» EXERCISE INSTRUCTIONS: Among the entries, how many lines carry the string "legado"? Give the number and nothing else.

THE RECORDS Start Marker

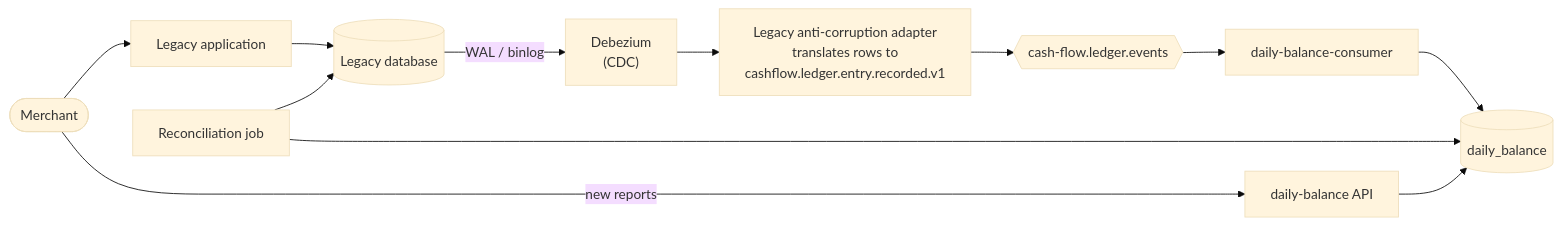
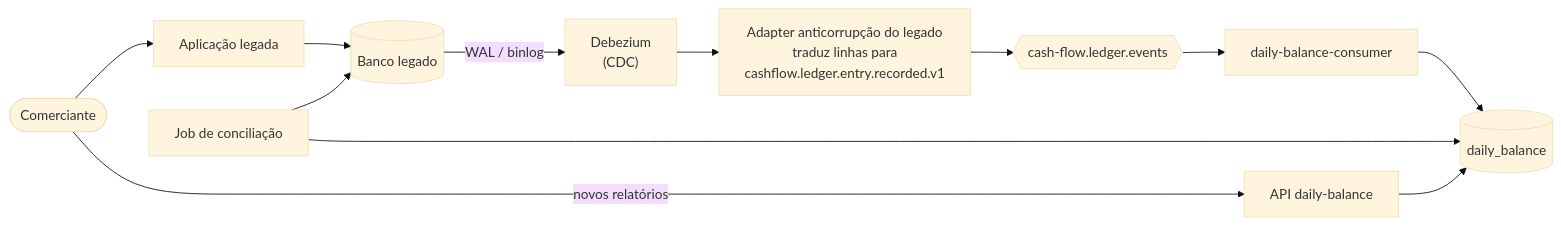
The third of 6 diagrams in docs/04-transition-architecture.md (joaorizzont/cash-flow-test), drawn with Mermaid (base theme) before and after one commit. The commit also changed other lines of this file and 23 other files, not shown here.

First line of the commit message:
docs: translate architecture documentation to portuguese

````diff
--- a/docs/04-transition-architecture.md
+++ b/docs/04-transition-architecture.md
@@ -50,14 +50,14 @@
 ```mermaid
 flowchart LR
-  M(["Merchant"]) --> LA["Legacy application"]
-  LA --> LDB[("Legacy database")]
+  M(["Comerciante"]) --> LA["Aplicação legada"]
+  LA --> LDB[("Banco legado")]
   LDB -->|"WAL / binlog"| CDC["Debezium<br/>(CDC)"]
-  CDC --> ACL["Legacy anti-corruption adapter<br/>translates rows to<br/>cashflow.ledger.entry.recorded.v1"]
+  CDC --> ACL["Adapter anticorrupção do legado<br/>traduz linhas para<br/>cashflow.ledger.entry.recorded.v1"]
   ACL --> X{{"cash-flow.ledger.events"}}
   X --> C["daily-balance-consumer"]
   C --> DDB[("daily_balance")]
-  M -->|"new reports"| API["daily-balance API"]
+  M -->|"novos relatórios"| API["API daily-balance"]
   API --> DDB
-  REC["Reconciliation job"] --> LDB
+  REC["Job de conciliação"] --> LDB
   REC --> DDB
 ```
````
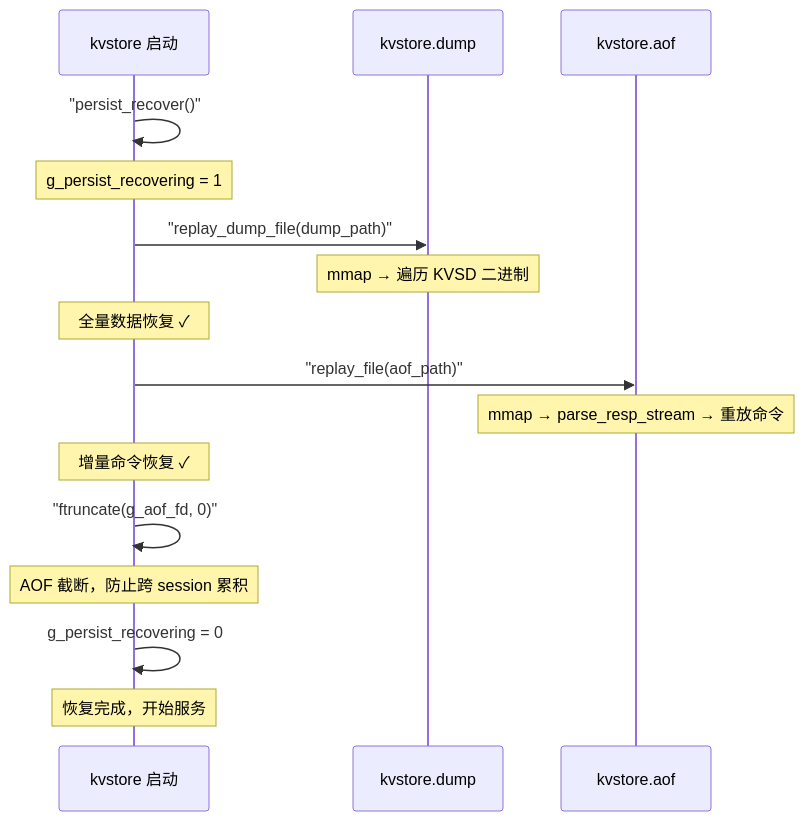
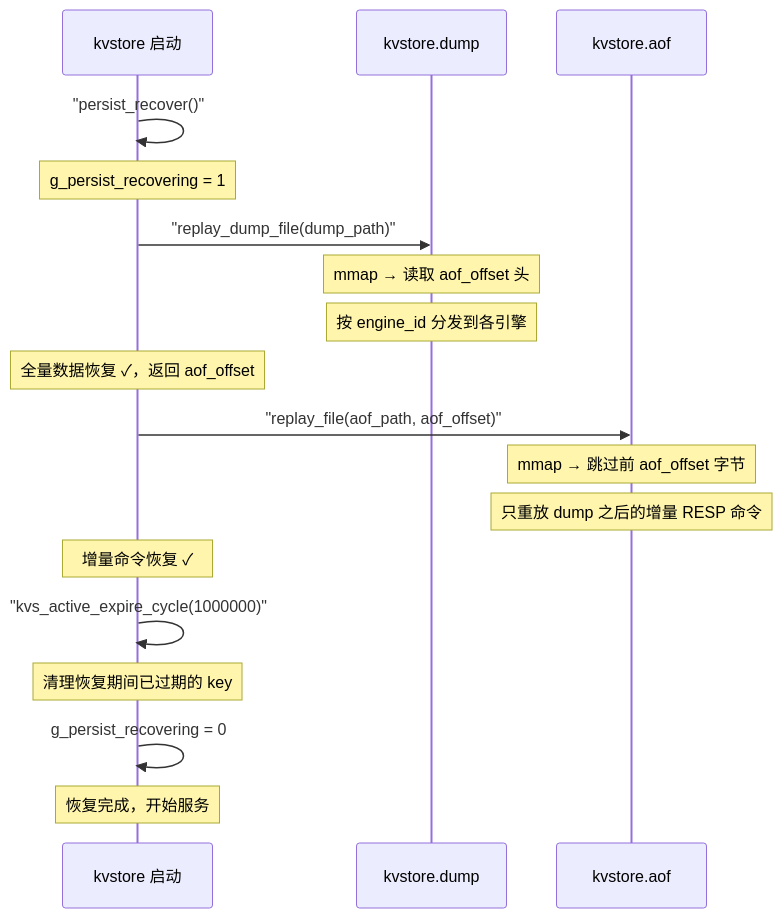
The sixth of 14 diagrams in README.md (robotlover-1/kvstore), drawn with Mermaid before and after one commit. The commit also changed other lines of this file, not shown here.

First line of the commit message:
docs: 更新持久化章节—dump格式/engine_id/AOF偏移跳过/TTL清理

````diff
--- a/README.md
+++ b/README.md
@@ -1347,23 +1352,25 @@
 ```mermaid
 sequenceDiagram
     participant K as kvstore 启动
     participant D as kvstore.dump
     participant A as kvstore.aof
 
     K->>K: "persist_recover()"
     Note over K: g_persist_recovering = 1
 
     K->>D: "replay_dump_file(dump_path)"
-    Note over D: mmap → 遍历 KVSD 二进制
-    Note over K: 全量数据恢复 ✓
+    Note over D: mmap → 读取 aof_offset 头
+    Note over D: 按 engine_id 分发到各引擎
+    Note over K: 全量数据恢复 ✓，返回 aof_offset
 
-    K->>A: "replay_file(aof_path)"
-    Note over A: mmap → parse_resp_stream → 重放命令
+    K->>A: "replay_file(aof_path, aof_offset)"
+    Note over A: mmap → 跳过前 aof_offset 字节
+    Note over A: 只重放 dump 之后的增量 RESP 命令
     Note over K: 增量命令恢复 ✓
 
-    K->>K: "ftruncate(g_aof_fd, 0)"
-    Note over K: AOF 截断，防止跨 session 累积
+    K->>K: "kvs_active_expire_cycle(1000000)"
+    Note over K: 清理恢复期间已过期的 key
 
     K->>K: g_persist_recovering = 0
     Note over K: 恢复完成，开始服务
 ```
````
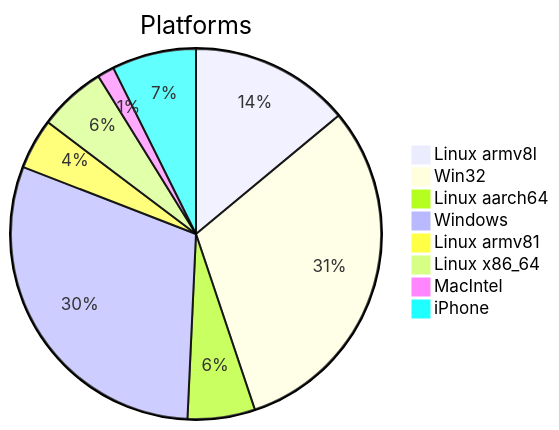
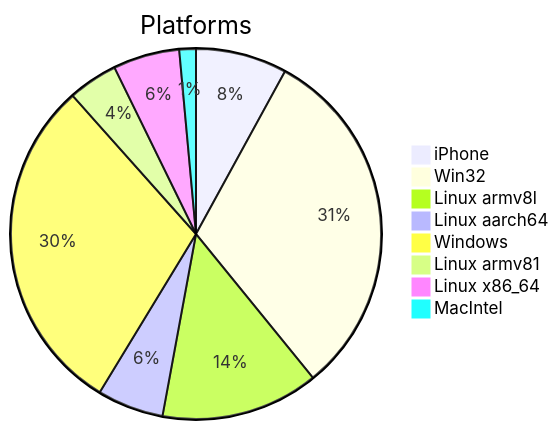
The first of 2 diagrams in DATA_REPORT.md (Krugou/socials), drawn with Mermaid before and after one commit. The commit also changed other lines of this file and 2 other files, not shown here.

````diff
--- a/DATA_REPORT.md
+++ b/DATA_REPORT.md
@@ -9,11 +9,11 @@
 ```mermaid
 pie title Platforms
+    "iPhone" : 11
+    "Win32" : 43
     "Linux armv8l" : 19
-    "Win32" : 42
     "Linux aarch64" : 8
     "Windows" : 41
     "Linux armv81" : 6
     "Linux x86_64" : 8
     "MacIntel" : 2
-    "iPhone" : 10
 ```
````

THE RECORDS End Marker

» EXERCISE ANSWER: 2